By Julianna Ritzu
The past couple of years have seen an eruption of social justice activism across the United States unlike anything seen since the Civil Rights Movement. Specifically the Black Lives Matter movement, which began as a response following the death of Trayvon Martin and the acquittal of his killer, George Zimmerman, on second-degree murder charges, has become crucial in increasing the awareness surrounding systemic racism and oppression of the black community, and mobilizing people to take action. The events of this summer, which saw the deaths of Alton Sterling, Philando Castile, and Paul O’Neal, each at the hands of police brutality, and the shooting of police officers in Dallas this July, which left 9 officers injured and 5 dead, made it clear that the time to act is now. And that’s exactly what Eva Lewis ‘17 did.
On July 11, Lewis, a senior at Payton, and three other organizers from outside of Payton, organized a silent sit-in and solidarity march in Millennium Park, calling on Chicago youth of all races and backgrounds to join in protesting police brutality and gun violence. A second march occurred on August 7 to protest the death of Paul O’Neal. The significance of these protests, of four teenage girls organizing two protests exclusively for youth, when up to this point, public demonstrations of this size have been dominated by adults, can not be understated, especially when these two protests proved to be the most influential the city has seen this summer, drawing media attention nationwide. This overwhelming success speaks not only to the importance of the issues at hand, but to the ambition and dedication of the organizers.
Eva’s passion for activism is clear, and her commitment to her cause, to fighting systemic oppression through youth-based social change, becomes evident when discussing her inspiration for organizing these protests.
“There were a lot of protests happening around, and we didn’t see a lot of youth getting involved,” Lewis explained. “People say that youth are just like ‘Twitter activists,’ like the only thing we do is post, and we were like, ‘no, the four of us, we are more than that.’ Since the protests were so public, we thought, ‘why not talk about police brutality and also gun violence,’ because people were just talking about Black Lives Matter and police brutality, but we wanted to talk about how both police brutality and gun violence come from systemic oppression, and in order for gun violence and police brutality to be gone, we need to get rid of systemic oppression.”
This distinction is increasingly important in a city long plagued by gun violence and a corrupt police department. A city that, in 2016, faced its deadliest year in two decades, with more homicides than New York and Los Angeles combined and over 3,000 victims of shootings this year alone. A city that, in September of the year, moved to fire the 5 officers most closely involved in the Laquan McDonald shooting and subsequent coverup, a coverup fueled by the reelection campaigns of city officials. A city whose long history of corruption, in both politics and law enforcement, have become so tightly intertwined that many believe that the justice system is rigged, only supporting those with money, privilege and connections, and turning a blind eye to the racial injustices that oppress communities everyday.
Eva acknowledges this, saying “People say that the system is broken.
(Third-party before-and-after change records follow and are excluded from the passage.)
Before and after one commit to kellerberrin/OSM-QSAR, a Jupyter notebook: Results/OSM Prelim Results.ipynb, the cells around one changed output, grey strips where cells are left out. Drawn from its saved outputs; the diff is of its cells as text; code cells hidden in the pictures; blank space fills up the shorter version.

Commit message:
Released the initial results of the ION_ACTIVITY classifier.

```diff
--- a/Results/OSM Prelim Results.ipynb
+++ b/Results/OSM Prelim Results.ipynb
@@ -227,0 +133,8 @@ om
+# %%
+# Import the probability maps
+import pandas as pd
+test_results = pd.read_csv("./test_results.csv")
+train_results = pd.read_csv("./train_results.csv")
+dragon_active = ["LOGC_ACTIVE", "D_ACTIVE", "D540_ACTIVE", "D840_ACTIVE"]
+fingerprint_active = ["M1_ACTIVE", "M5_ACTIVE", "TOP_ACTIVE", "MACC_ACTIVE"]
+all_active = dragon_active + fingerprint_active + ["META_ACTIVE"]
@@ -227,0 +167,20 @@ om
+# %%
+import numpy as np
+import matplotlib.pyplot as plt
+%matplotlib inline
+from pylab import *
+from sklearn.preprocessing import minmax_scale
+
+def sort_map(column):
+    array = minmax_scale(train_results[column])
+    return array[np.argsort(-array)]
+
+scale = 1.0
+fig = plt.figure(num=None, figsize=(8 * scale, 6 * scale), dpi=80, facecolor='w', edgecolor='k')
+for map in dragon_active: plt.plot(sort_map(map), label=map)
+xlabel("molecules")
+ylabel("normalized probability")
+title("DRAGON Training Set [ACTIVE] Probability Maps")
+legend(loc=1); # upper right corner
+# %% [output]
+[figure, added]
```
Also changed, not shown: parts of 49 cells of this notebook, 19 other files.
The system isn’t broken, the system is doing what it’s supposed to do. Police brutality is an effect of systemic oppression. We just want abolition, we want freedom, and policy change isn’t effective because you can imagine the system like a broken car, where if you fix the engine, or if you fix a piece of it, you’re not fixing the car.”
It is this harsh truth that makes the sheer success of her protests so powerful. Her first protest drew over 1,000 young people of all ages, ethnicities, and socioeconomic backgrounds, halting traffic and shutting down streets in downtown Chicago for several hours. The event made local and national news and trended nationally on Twitter, prompting the four activists to start the organization BLM Youth (@blmchiyouth on Twitter) to create a larger platform for future organizing and youth activism.
“Youth activism is important because we have to live with the repercussions of the things that are going on and it’s important for us to express how we want our lives to look like,” said Lewis. ‘And that’s why youth are so passionate about things, because our generation went through such a culture shock. We’re the first generation ever to grow up where the systemic oppression is history. What did Malcolm X fight for, what did Martin Luther King fight for, what did Assata, Rosa, all these people, fight for, if not our freedom, and we don’t still have it. That’s why it’s important that we do it.”
So what are her future goals as an activist? Eva wants to continue working on the non-profit she launched, entitled The I Project (www.itstheiproject.com), an initiative promoting intersectionality, and a collaboration that joins many artists through photography, poetry, and writing. Additionally, she will be traveling to New York in October to attend International Day of The Girl, an event she has been invited to speak at by the United Nations, in front of international leaders.
When reflecting on the success of her protests, Eva adds, “We were attempting to rewrite the narratives in the city, because people demonize us and say that we are violent, and that we don’t care about anything, especially youth of color, and we were like, no, we can come together and do this peacefully and so our goal was no arrests, and to show the media that these things are possible, and also that black girls can do this. This is for black girls. I think that’s probably why it took off in the way it did.”